**PROBLEM STATEMENT**
Apart from the pictures, every part of the records below gets retyped exactly.

**RECORDS FOR THE EXERCISE**
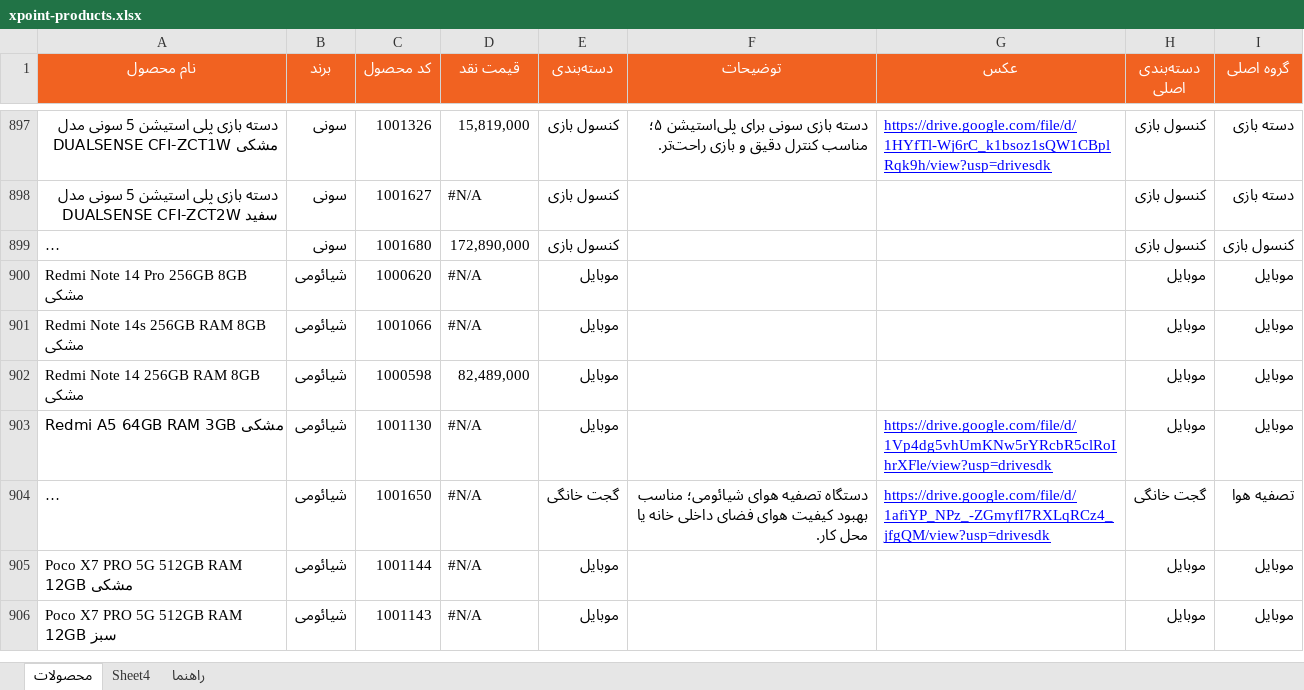
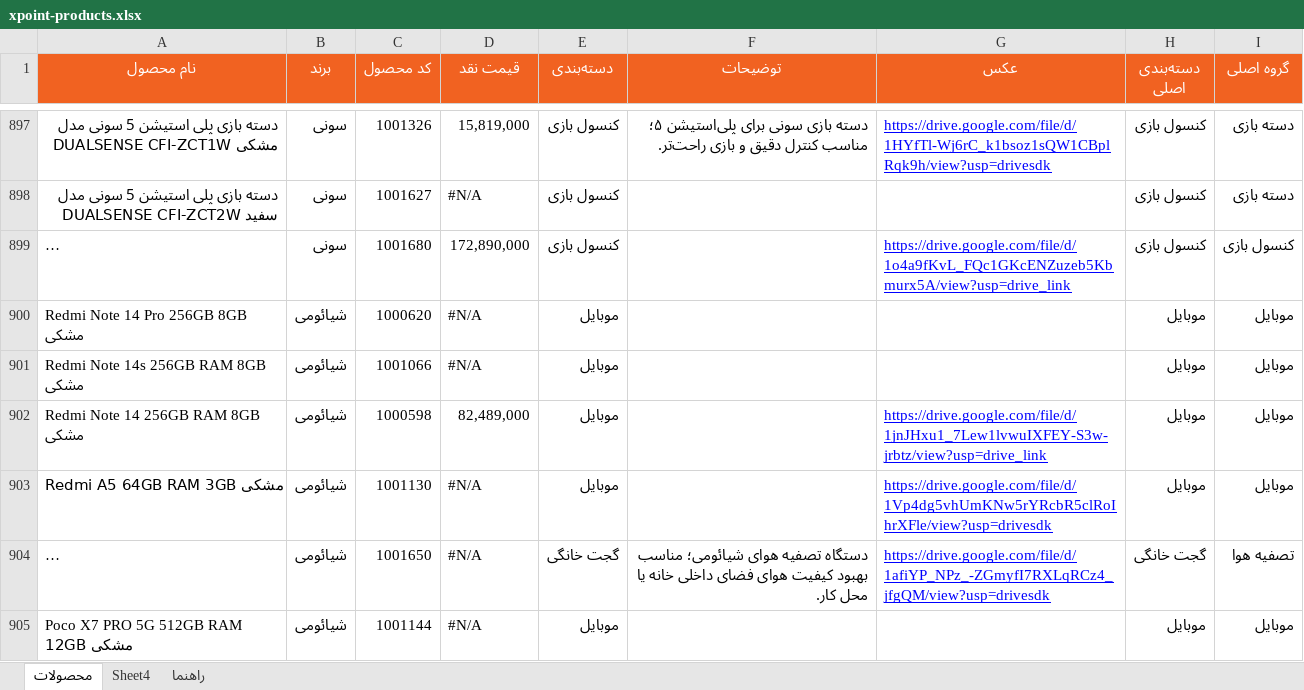
Before and after one commit to jitxpoint-hub/xpoint-catalog, an Excel workbook: data/xpoint-products.xlsx, sheet محصولات, drawn as a sheet; only a part is shown, gaps mark what is left out; the shorter side is filled out with more unchanged rows; long unchanged cells end in …; values as stored, in another font and other column widths than the file's, no borders; charts and pictures and conditional formats not drawn; the diff covers the shown part only; the diff names each change by its address in the sheet, - before the commit and + after, or states it on an @@ line.

```diff
--- a/data/xpoint-products.xlsx (sheet محصولات)
+++ b/data/xpoint-products.xlsx (sheet محصولات)
-G899 (عکس): (empty)
+G899 (عکس): https://drive.google.com/file/d/1o4a9fKvL_FQc1GKcENZuzeb5Kbmurx5A/view?usp=drive_link
-G902 (عکس): (empty)
+G902 (عکس): https://drive.google.com/file/d/1jnJHxu1_7Lew1lvwuIXFEY-S3w-jrbtz/view?usp=drive_link
```
Also changed, not shown: 21 edited cells elsewhere in this sheet, 1 other file.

**FINISHED EXERCISE**
Before and after one commit to jitxpoint-hub/xpoint-catalog, an Excel workbook: data/xpoint-products.xlsx, sheet محصولات, drawn as a sheet; only a part is shown, gaps mark what is left out; the shorter side is filled out with more unchanged rows; long unchanged cells end in …; values as stored, in another font and other column widths than the file's, no borders; charts and pictures and conditional formats not drawn; the diff covers the shown part only; the diff names each change by its address in the sheet, - before the commit and + after, or states it on an @@ line.

```diff
--- a/data/xpoint-products.xlsx (sheet محصولات)
+++ b/data/xpoint-products.xlsx (sheet محصولات)
-G899 (عکس): (empty)
+G899 (عکس): https://drive.google.com/file/d/1o4a9fKvL_FQc1GKcENZuzeb5Kbmurx5A/view?usp=drive_link
-G902 (عکس): (empty)
+G902 (عکس): https://drive.google.com/file/d/1jnJHxu1_7Lew1lvwuIXFEY-S3w-jrbtz/view?usp=drive_link
```
Also changed, not shown: 21 edited cells elsewhere in this sheet, 1 other file.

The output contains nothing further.